[What the task asks]
When you have gone through the records below, state only how many lines include the word "CompanionView".

[Input data]
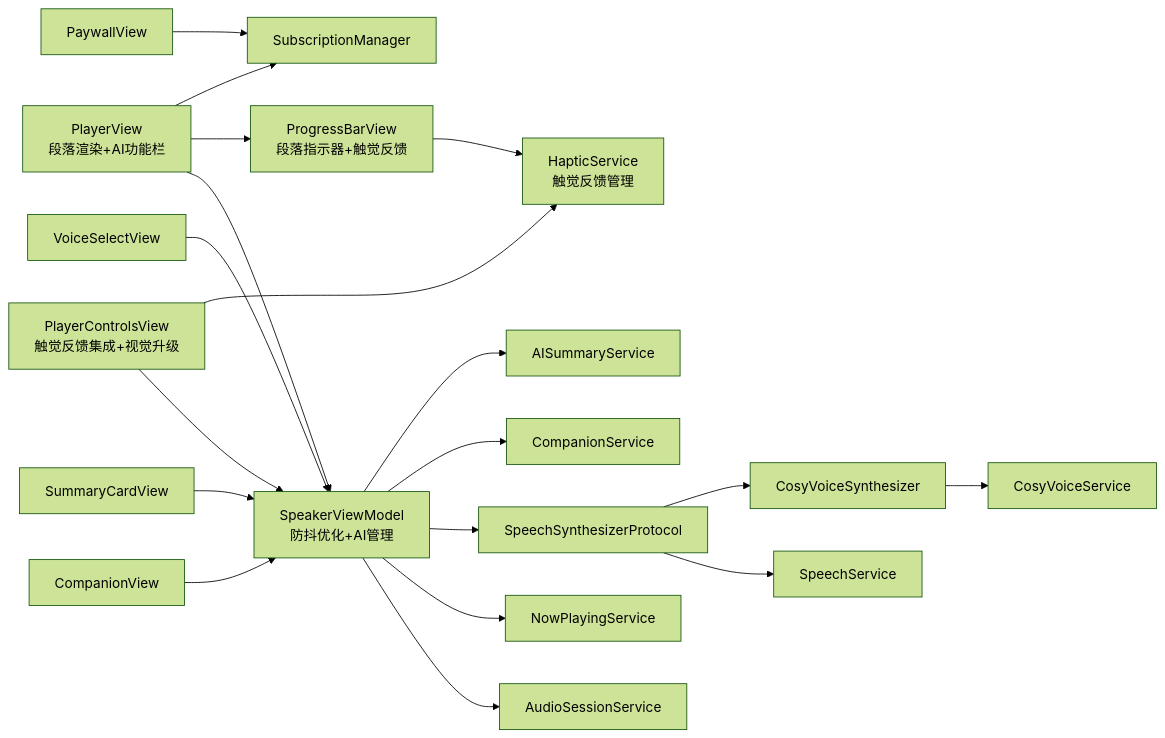
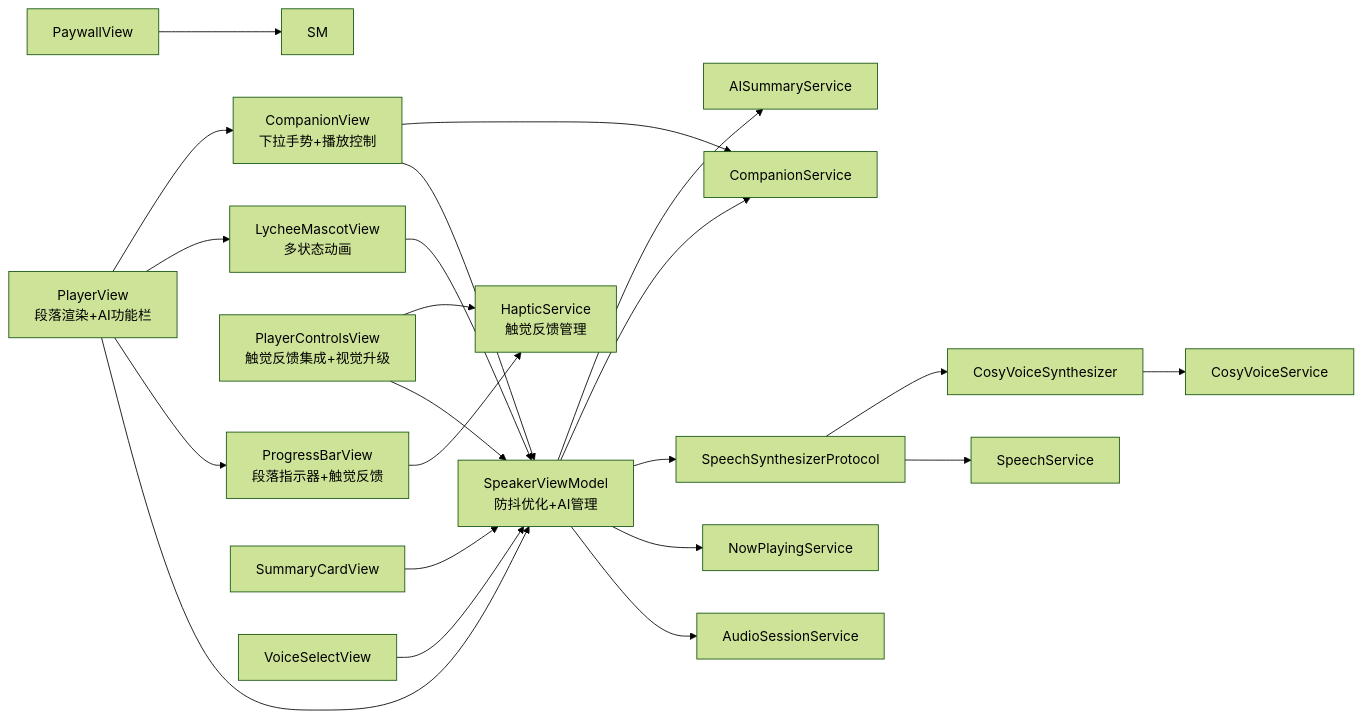
Diagram 13 of 13 in .qoder/repowiki/zh/content/用户界面设计/播放器界面.md (Primoguo/VoiceReader), drawn with Mermaid (forest theme) before and after one commit. The commit also changed other lines of this file and 92 other files, not shown here.

````diff
--- a/.qoder/repowiki/zh/content/用户界面设计/播放器界面.md
+++ b/.qoder/repowiki/zh/content/用户界面设计/播放器界面.md
@@ -833,21 +822,24 @@
 ```mermaid
 graph LR
 PV["PlayerView<br/>段落渲染+AI功能栏"] --> SVM["SpeakerViewModel<br/>防抖优化+AI管理"]
 PV --> PBV["ProgressBarView<br/>段落指示器+触觉反馈"]
-PV --> SM["SubscriptionManager"]
+PV --> LMV["LycheeMascotView<br/>多状态动画"]
+PV --> CV["CompanionView<br/>下拉手势+播放控制"]
 PCV["PlayerControlsView<br/>触觉反馈集成+视觉升级"] --> SVM
 PCV --> HS["HapticService<br/>触觉反馈管理"]
 PBV --> HS
-CV["CompanionView"] --> SVM
+CV --> SVM
+CV --> CS["CompanionService"]
+LMV --> SVM
 PWV["PaywallView"] --> SM
 SCV["SummaryCardView"] --> SVM
 VSV["VoiceSelectView"] --> SVM
 SVM --> ASS["AudioSessionService"]
 SVM --> NPS["NowPlayingService"]
 SVM --> SSP["SpeechSynthesizerProtocol"]
-SVM --> CS["CompanionService"]
+SVM --> CS
 SVM --> AIS["AISummaryService"]
 SSP --> SS["SpeechService"]
 SSP --> CVS["CosyVoiceSynthesizer"]
 CVS --> CSV["CosyVoiceService"]
 ```
````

[Response box]
2